British people in general are known for sucking it up and getting on with it, albeit with a lot of complaining. I have learned that Londoners are the epitomey of resilience. Tube strike in full swing, everybody suffering an average increased journey time of 100%, I expected to walk into an enormous, every-man-for-themselves, umbrella twirling, bag swinging, bus queue fight! What I was actually confronted with was people having ‘passing the time’ conversations, which was a bit like being back in Brum. There were periodic eye darts towards bus stop signs, presumably checking for digital signage…which didn’t exist…though it happened so frequently that even I glanced at the metal post even though I knew it was impossible for the digital information to suddenly appear (Erving Goffman’d have a field day).

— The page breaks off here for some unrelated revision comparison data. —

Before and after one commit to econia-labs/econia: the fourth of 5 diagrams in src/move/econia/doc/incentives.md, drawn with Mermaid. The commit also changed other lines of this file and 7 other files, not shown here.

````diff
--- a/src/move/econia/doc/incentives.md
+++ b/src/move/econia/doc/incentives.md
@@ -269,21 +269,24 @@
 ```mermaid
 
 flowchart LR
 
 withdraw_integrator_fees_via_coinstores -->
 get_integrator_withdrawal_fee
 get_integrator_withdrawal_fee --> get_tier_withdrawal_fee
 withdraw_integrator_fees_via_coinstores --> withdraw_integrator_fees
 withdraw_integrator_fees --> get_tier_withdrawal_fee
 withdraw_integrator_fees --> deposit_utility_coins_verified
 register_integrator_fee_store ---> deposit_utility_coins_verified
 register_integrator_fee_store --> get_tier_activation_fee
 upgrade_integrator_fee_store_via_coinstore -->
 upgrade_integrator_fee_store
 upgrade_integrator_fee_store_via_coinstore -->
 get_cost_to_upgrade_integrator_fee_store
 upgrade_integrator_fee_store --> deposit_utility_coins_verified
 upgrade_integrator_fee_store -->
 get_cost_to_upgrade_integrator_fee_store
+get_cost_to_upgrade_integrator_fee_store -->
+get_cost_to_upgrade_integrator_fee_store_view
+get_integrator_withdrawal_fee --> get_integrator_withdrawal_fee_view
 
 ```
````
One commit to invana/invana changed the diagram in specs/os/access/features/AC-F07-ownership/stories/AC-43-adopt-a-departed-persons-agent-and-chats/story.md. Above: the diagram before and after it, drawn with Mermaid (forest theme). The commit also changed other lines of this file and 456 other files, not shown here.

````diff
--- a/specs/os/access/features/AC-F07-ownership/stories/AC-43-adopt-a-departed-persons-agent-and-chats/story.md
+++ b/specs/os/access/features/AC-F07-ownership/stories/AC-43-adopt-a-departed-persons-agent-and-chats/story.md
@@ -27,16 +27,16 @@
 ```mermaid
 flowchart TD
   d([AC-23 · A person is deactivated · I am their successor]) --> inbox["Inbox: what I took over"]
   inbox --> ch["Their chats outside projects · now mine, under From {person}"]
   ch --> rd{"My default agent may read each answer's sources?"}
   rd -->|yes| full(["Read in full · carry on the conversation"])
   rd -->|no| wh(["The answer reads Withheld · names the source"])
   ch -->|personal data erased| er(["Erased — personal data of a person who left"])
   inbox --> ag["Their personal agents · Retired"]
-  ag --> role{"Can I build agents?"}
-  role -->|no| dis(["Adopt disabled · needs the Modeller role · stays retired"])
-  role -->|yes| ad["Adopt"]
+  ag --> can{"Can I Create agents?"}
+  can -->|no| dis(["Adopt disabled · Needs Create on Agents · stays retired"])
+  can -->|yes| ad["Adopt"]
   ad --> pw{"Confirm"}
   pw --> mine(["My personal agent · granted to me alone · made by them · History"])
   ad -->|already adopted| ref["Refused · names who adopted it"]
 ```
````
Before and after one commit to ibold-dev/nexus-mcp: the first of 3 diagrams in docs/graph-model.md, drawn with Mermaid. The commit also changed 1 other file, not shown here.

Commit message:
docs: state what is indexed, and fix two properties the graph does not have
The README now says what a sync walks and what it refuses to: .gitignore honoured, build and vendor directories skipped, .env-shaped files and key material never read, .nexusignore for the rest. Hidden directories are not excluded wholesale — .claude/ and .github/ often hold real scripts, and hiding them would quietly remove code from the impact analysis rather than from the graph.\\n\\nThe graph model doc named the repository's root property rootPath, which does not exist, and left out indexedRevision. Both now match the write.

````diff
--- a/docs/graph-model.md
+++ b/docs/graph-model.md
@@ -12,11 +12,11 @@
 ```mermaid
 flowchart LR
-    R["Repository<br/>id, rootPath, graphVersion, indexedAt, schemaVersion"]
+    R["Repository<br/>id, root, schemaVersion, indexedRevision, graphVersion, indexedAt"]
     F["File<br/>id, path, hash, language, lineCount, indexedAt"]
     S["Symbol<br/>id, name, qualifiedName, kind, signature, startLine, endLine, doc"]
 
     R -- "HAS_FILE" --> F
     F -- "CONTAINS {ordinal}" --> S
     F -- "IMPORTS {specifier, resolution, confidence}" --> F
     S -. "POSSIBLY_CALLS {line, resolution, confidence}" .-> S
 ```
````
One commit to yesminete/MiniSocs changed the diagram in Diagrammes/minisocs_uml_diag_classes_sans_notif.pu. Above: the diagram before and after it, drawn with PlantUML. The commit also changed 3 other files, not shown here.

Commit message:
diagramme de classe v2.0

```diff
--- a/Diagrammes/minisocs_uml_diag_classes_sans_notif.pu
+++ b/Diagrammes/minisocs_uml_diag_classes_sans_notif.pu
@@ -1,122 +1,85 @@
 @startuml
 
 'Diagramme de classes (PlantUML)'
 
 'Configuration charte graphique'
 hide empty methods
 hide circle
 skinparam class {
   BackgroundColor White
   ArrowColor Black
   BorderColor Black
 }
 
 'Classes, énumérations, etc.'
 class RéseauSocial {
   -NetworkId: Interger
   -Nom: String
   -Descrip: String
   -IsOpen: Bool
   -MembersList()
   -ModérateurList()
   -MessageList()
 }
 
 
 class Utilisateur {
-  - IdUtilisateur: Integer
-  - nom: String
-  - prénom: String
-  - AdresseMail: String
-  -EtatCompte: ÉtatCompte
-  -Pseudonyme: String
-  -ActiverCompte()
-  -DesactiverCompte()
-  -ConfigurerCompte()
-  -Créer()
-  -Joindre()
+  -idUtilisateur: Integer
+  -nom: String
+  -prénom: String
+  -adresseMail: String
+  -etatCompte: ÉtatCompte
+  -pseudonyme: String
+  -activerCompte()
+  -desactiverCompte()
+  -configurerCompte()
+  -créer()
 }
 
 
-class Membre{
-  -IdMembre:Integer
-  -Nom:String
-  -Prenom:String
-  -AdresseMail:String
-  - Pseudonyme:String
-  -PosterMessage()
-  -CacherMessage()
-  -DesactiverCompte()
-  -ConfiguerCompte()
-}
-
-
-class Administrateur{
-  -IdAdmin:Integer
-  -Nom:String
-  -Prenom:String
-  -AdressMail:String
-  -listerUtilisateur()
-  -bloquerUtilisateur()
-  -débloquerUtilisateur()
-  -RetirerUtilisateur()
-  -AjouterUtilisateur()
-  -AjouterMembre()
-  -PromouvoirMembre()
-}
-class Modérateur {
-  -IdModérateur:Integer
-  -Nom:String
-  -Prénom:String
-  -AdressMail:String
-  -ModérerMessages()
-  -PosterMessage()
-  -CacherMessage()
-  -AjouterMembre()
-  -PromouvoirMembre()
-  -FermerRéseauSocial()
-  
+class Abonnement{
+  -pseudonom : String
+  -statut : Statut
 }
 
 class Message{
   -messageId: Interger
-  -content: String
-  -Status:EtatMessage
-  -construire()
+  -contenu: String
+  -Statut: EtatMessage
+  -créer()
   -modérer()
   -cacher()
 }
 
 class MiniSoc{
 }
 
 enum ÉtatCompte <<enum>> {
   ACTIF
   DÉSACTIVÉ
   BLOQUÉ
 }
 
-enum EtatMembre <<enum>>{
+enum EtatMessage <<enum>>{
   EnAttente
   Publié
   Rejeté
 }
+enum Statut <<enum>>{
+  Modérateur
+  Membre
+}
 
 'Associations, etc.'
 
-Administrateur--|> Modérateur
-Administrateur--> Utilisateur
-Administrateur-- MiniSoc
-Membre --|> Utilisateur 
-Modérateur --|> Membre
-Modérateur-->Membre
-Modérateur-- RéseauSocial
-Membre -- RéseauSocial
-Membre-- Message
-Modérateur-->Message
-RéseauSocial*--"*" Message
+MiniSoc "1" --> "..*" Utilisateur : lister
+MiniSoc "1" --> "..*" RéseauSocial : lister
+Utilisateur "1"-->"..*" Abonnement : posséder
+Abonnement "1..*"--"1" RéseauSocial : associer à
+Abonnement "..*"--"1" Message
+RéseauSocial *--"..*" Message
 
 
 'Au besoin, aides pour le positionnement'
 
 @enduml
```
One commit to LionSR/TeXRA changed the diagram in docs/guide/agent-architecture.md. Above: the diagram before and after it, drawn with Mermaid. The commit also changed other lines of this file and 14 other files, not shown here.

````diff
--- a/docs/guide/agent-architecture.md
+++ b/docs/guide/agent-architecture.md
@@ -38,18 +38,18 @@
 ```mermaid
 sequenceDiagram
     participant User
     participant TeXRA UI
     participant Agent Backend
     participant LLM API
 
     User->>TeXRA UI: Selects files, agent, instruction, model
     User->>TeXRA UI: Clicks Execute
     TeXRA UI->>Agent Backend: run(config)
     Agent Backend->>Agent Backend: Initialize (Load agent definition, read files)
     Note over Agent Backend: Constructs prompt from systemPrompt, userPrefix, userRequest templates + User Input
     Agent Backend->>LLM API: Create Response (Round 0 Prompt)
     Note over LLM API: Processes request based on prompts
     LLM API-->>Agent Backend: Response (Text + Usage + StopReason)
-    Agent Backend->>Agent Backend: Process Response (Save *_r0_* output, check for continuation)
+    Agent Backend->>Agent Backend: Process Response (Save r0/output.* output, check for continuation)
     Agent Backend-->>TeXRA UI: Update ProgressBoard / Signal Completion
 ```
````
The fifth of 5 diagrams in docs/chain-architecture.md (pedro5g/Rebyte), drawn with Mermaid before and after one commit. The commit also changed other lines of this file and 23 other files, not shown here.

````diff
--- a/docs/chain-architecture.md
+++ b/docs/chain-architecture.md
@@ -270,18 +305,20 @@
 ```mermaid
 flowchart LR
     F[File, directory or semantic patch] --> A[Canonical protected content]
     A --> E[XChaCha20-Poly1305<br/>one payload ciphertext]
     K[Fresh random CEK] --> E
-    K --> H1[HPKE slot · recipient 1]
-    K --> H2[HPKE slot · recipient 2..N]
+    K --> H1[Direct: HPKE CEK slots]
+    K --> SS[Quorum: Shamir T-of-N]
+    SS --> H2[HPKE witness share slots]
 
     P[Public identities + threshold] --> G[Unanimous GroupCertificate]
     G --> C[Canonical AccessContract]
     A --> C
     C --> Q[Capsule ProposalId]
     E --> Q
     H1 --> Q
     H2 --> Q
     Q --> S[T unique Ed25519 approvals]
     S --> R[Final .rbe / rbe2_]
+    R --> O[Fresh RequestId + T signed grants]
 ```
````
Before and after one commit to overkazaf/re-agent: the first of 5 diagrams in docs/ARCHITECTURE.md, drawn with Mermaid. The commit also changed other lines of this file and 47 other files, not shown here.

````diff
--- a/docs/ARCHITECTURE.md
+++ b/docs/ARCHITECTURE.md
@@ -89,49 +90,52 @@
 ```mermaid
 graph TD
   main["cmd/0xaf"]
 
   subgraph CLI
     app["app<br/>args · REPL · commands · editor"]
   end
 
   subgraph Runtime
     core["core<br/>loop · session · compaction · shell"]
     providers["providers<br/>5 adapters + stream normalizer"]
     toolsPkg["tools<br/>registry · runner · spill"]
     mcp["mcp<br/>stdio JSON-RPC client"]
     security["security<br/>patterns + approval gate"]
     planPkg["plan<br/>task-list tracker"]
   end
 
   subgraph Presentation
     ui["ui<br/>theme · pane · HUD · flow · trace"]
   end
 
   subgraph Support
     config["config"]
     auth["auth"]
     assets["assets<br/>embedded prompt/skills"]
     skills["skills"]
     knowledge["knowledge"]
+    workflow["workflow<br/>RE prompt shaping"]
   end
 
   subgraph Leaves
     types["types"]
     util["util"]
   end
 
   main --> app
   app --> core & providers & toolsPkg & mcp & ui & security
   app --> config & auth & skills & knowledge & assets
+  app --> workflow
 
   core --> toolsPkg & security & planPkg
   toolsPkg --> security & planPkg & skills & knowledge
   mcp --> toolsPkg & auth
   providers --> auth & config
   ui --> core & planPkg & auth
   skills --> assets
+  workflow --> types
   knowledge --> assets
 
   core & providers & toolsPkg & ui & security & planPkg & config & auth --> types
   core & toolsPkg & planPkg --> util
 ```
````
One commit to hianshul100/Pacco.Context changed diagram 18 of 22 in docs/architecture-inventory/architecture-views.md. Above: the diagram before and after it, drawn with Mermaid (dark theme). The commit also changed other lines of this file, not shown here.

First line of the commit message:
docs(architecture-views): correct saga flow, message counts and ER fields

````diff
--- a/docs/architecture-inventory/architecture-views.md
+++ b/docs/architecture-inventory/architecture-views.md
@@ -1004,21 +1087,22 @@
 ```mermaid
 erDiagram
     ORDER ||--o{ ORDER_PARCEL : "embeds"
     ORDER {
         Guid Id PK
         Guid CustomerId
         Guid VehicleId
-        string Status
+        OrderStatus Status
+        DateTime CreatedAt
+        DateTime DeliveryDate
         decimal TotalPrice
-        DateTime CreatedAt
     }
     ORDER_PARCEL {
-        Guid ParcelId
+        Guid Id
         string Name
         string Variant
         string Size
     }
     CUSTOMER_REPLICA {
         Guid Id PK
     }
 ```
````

Woman and families were the most overtly worried. It was dark and there was recurrent apologising as ladies, mothers and fathers craned their necks through passengers and towards bus windows and doors, hoping to recognise anything that may signify home. One guy on the train platform took his whistle out of his mouth and ushered people onto the train in a whispered tone so as not to disturb the startled looking baby (way passed its bed time) wrapped up in a blanket, hugged close to its mother’s cooing face (what a hero!). I don’t know why tfl employees decided to strike, but, as I sat on my snail paced bus, I hoped that they had a good reason to justify placing their cities woman, children and families into a vulnerable situation. I wondered how much the economy had suffered yet people had benefitted from London having to work at a pace more akin to Derbyshire. From the outside, London is viewed as cold and unfriendly. But, when faced with something out of it’s control, I didn’t see any fights, I didn’t walk into a cloud of despair, people eventually got home and the on the whole, the city was flooded with understanding and kindness. It took me 4 hours to undertake a 3 hour journey. Me and Ana had a great rehearsal and knowing that our trip to her flat would be delayed, we went to the pub…well, it felt good to do my bit for the London economy……